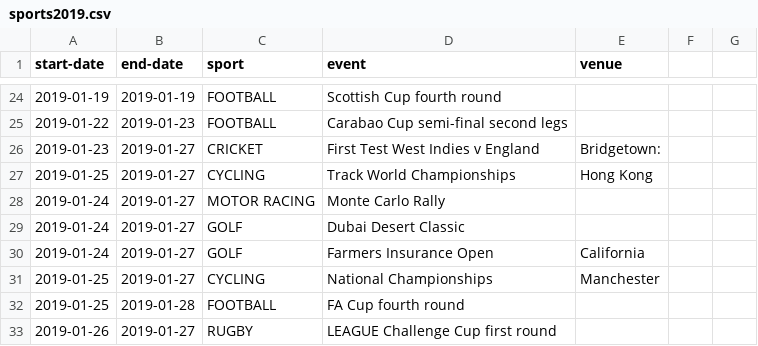
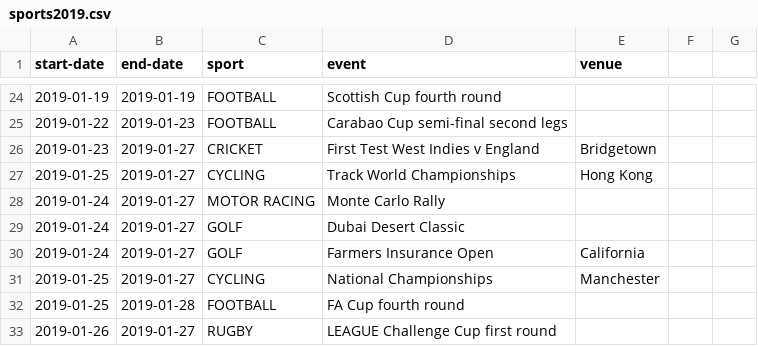
Before and after one commit to alpsteam/autonomous-labs, a CSV file: lab-3/sports2019.csv, drawn as a sheet; only a part is shown, gaps mark what is left out.

Commit message:
missing comma

```diff
--- a/lab-3/sports2019.csv
+++ b/lab-3/sports2019.csv
@@ -25,3 +25,3 @@ start-date,end-date,sport,event,venue,
 2019-01-22,2019-01-23,FOOTBALL,Carabao Cup semi-final second legs,,
-2019-01-23,2019-01-27,CRICKET,First Test West Indies v England,Bridgetown:
+2019-01-23,2019-01-27,CRICKET,First Test West Indies v England,Bridgetown,
 2019-01-25,2019-01-27,CYCLING,Track World Championships,Hong Kong,
```
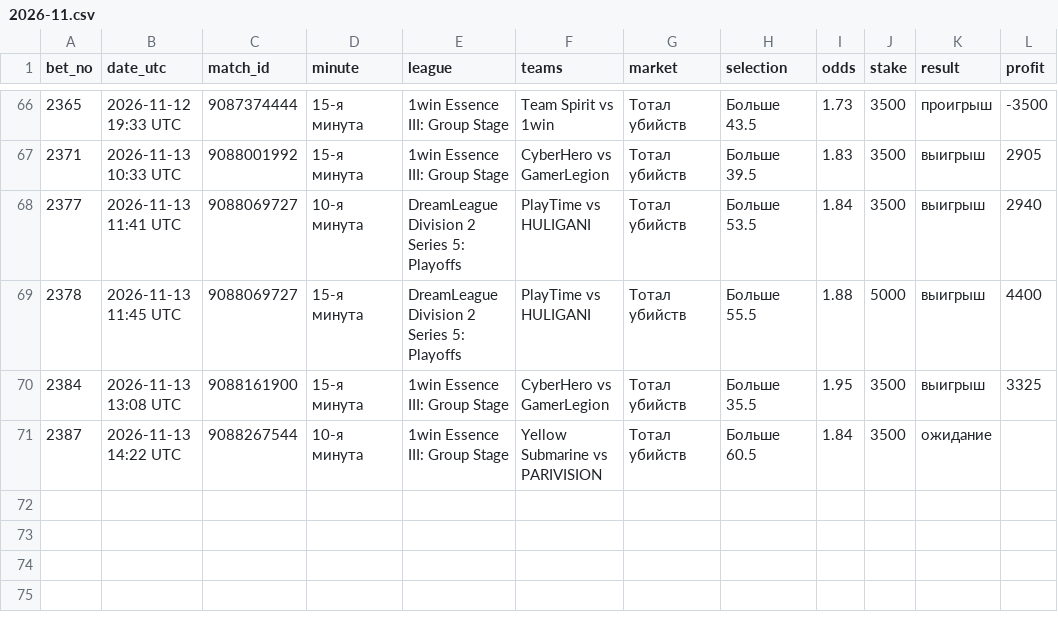
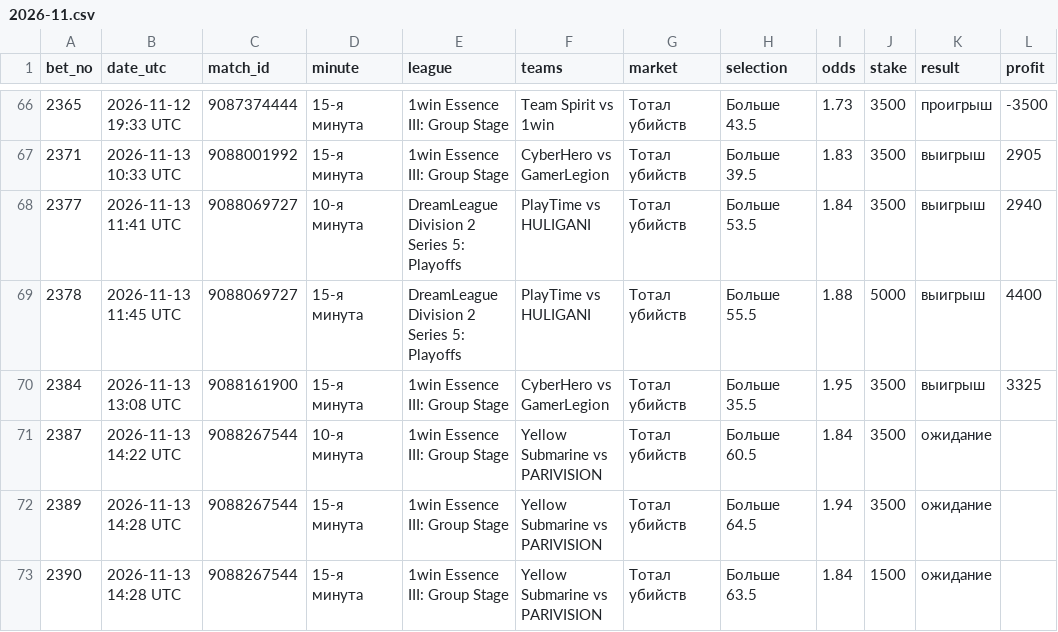
Before and after one commit to betsaipro-predictions/betsaipro-predictions, a CSV file: bets/2026-11.csv, drawn as a sheet; only a part is shown, gaps mark what is left out; the diff names each change by its address in the sheet, - before the commit and + after, or states it on an @@ line.

```diff
--- a/bets/2026-11.csv
+++ b/bets/2026-11.csv
+row 72: 2389 | 2026-11-13 14:28 UTC | 9088267544 | 15-я минута | 1win Essence III: Group Stage | Yellow Submarine vs PARIVISION | Тотал убийств | Больше 64.5 | 1.94 | 3500 | ожидание
+row 73: 2390 | 2026-11-13 14:28 UTC | 9088267544 | 15-я минута | 1win Essence III: Group Stage | Yellow Submarine vs PARIVISION | Тотал убийств | Больше 63.5 | 1.84 | 1500 | ожидание
```
Also changed, not shown: 1 other file.
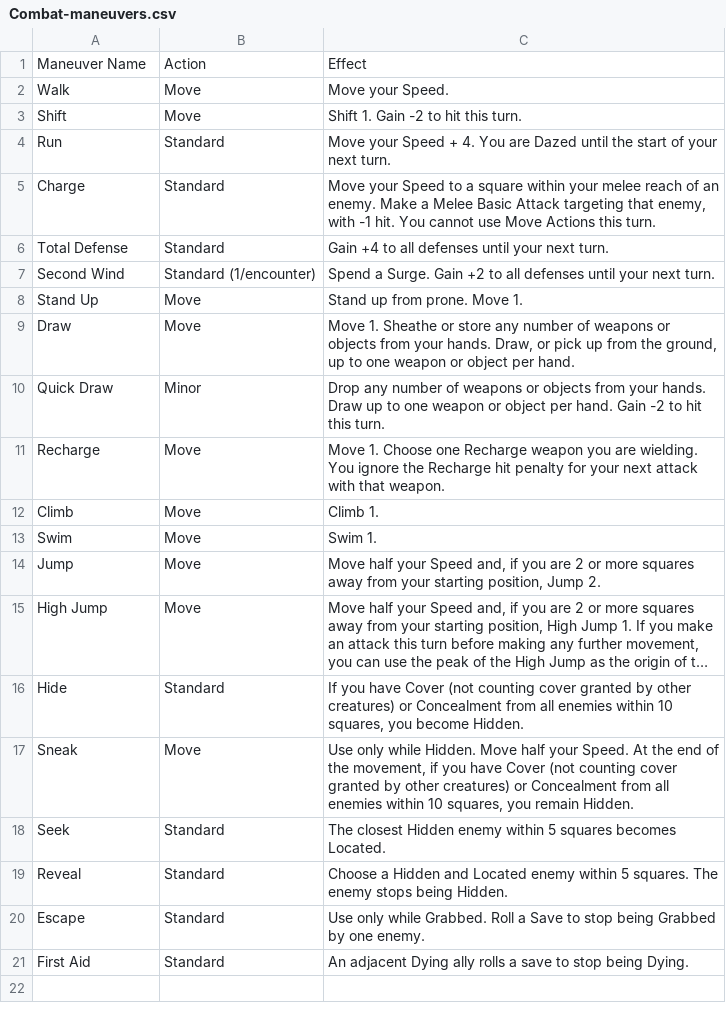
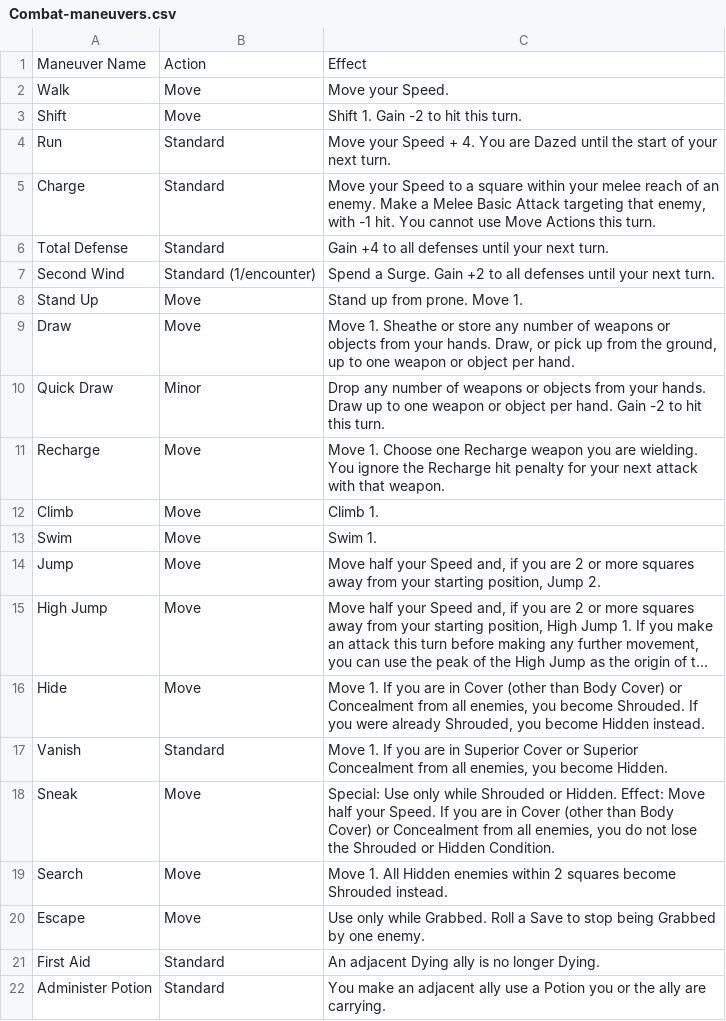
Before and after one commit to capelastegui/sfrpg, a CSV file: raw/Combat-maneuvers.csv, drawn as a sheet; long unchanged cells end in …; removed rows and columns are numbered as before the commit, all else as after; the diff names each change by its address in the sheet, - before the commit and + after, or states it on an @@ line.

```diff
--- a/raw/Combat-maneuvers.csv
+++ b/raw/Combat-maneuvers.csv
-B16: Standard
+B16: Move
-C16: If you have Cover (not counting cover granted by other creatures) or Concealment from all enemies within 10 squares, you become Hidden.
+C16: Move 1. If you are in Cover (other than Body Cover) or Concealment from all enemies, you become Shrouded. If you were already Shrouded, you become Hidden instead.
+row 17: Vanish | Standard | Move 1. If you are in Superior Cover or Superior Concealment from all enemies, you become Hidden.
-C18: Use only while Hidden. Move half your Speed. At the end of the movement, if you have Cover (not counting cover granted by other creatures) or Concealment from all enemies within 10 squares, you remain Hidden.
+C18: Special: Use only while Shrouded or Hidden. Effect: Move half your Speed. If you are in Cover (other than Body Cover) or Concealment from all enemies, you do not lose the Shrouded or Hidden Condition.
-row 18: Seek | Standard | The closest Hidden enemy within 5 squares becomes Located.
-row 19: Reveal | Standard | Choose a Hidden and Located enemy within 5 squares. The enemy stops being Hidden.
+row 19: Search | Move | Move 1. All Hidden enemies within 2 squares become Shrouded instead.
-B20: Standard
+B20: Move
-C21: …Dying ally rolls a save to stop being Dying.
+C21: …Dying ally is no longer Dying.
+row 22: Administer Potion | Standard | You make an adjacent ally use a Potion you or the ally are carrying.
```
Also changed, not shown: raw/Class-stats.csv, raw/Powers-tags.csv, 6 other files.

+--

Prompt: Go through the entries and retype each one exactly, skipping any image.

Task response:
Before and after one commit to alpsteam/autonomous-labs, a CSV file: lab-3/sports2019.csv, drawn as a sheet; only a part is shown, gaps mark what is left out.

Commit message:
missing comma

```diff
--- a/lab-3/sports2019.csv
+++ b/lab-3/sports2019.csv
@@ -25,3 +25,3 @@ start-date,end-date,sport,event,venue,
 2019-01-22,2019-01-23,FOOTBALL,Carabao Cup semi-final second legs,,
-2019-01-23,2019-01-27,CRICKET,First Test West Indies v England,Bridgetown:
+2019-01-23,2019-01-27,CRICKET,First Test West Indies v England,Bridgetown,
 2019-01-25,2019-01-27,CYCLING,Track World Championships,Hong Kong,
```
Before and after one commit to betsaipro-predictions/betsaipro-predictions, a CSV file: bets/2026-11.csv, drawn as a sheet; only a part is shown, gaps mark what is left out; the diff names each change by its address in the sheet, - before the commit and + after, or states it on an @@ line.

```diff
--- a/bets/2026-11.csv
+++ b/bets/2026-11.csv
+row 72: 2389 | 2026-11-13 14:28 UTC | 9088267544 | 15-я минута | 1win Essence III: Group Stage | Yellow Submarine vs PARIVISION | Тотал убийств | Больше 64.5 | 1.94 | 3500 | ожидание
+row 73: 2390 | 2026-11-13 14:28 UTC | 9088267544 | 15-я минута | 1win Essence III: Group Stage | Yellow Submarine vs PARIVISION | Тотал убийств | Больше 63.5 | 1.84 | 1500 | ожидание
```
Also changed, not shown: 1 other file.
Before and after one commit to capelastegui/sfrpg, a CSV file: raw/Combat-maneuvers.csv, drawn as a sheet; long unchanged cells end in …; removed rows and columns are numbered as before the commit, all else as after; the diff names each change by its address in the sheet, - before the commit and + after, or states it on an @@ line.

```diff
--- a/raw/Combat-maneuvers.csv
+++ b/raw/Combat-maneuvers.csv
-B16: Standard
+B16: Move
-C16: If you have Cover (not counting cover granted by other creatures) or Concealment from all enemies within 10 squares, you become Hidden.
+C16: Move 1. If you are in Cover (other than Body Cover) or Concealment from all enemies, you become Shrouded. If you were already Shrouded, you become Hidden instead.
+row 17: Vanish | Standard | Move 1. If you are in Superior Cover or Superior Concealment from all enemies, you become Hidden.
-C18: Use only while Hidden. Move half your Speed. At the end of the movement, if you have Cover (not counting cover granted by other creatures) or Concealment from all enemies within 10 squares, you remain Hidden.
+C18: Special: Use only while Shrouded or Hidden. Effect: Move half your Speed. If you are in Cover (other than Body Cover) or Concealment from all enemies, you do not lose the Shrouded or Hidden Condition.
-row 18: Seek | Standard | The closest Hidden enemy within 5 squares becomes Located.
-row 19: Reveal | Standard | Choose a Hidden and Located enemy within 5 squares. The enemy stops being Hidden.
+row 19: Search | Move | Move 1. All Hidden enemies within 2 squares become Shrouded instead.
-B20: Standard
+B20: Move
-C21: …Dying ally rolls a save to stop being Dying.
+C21: …Dying ally is no longer Dying.
+row 22: Administer Potion | Standard | You make an adjacent ally use a Potion you or the ally are carrying.
```
Also changed, not shown: raw/Class-stats.csv, raw/Powers-tags.csv, 6 other files.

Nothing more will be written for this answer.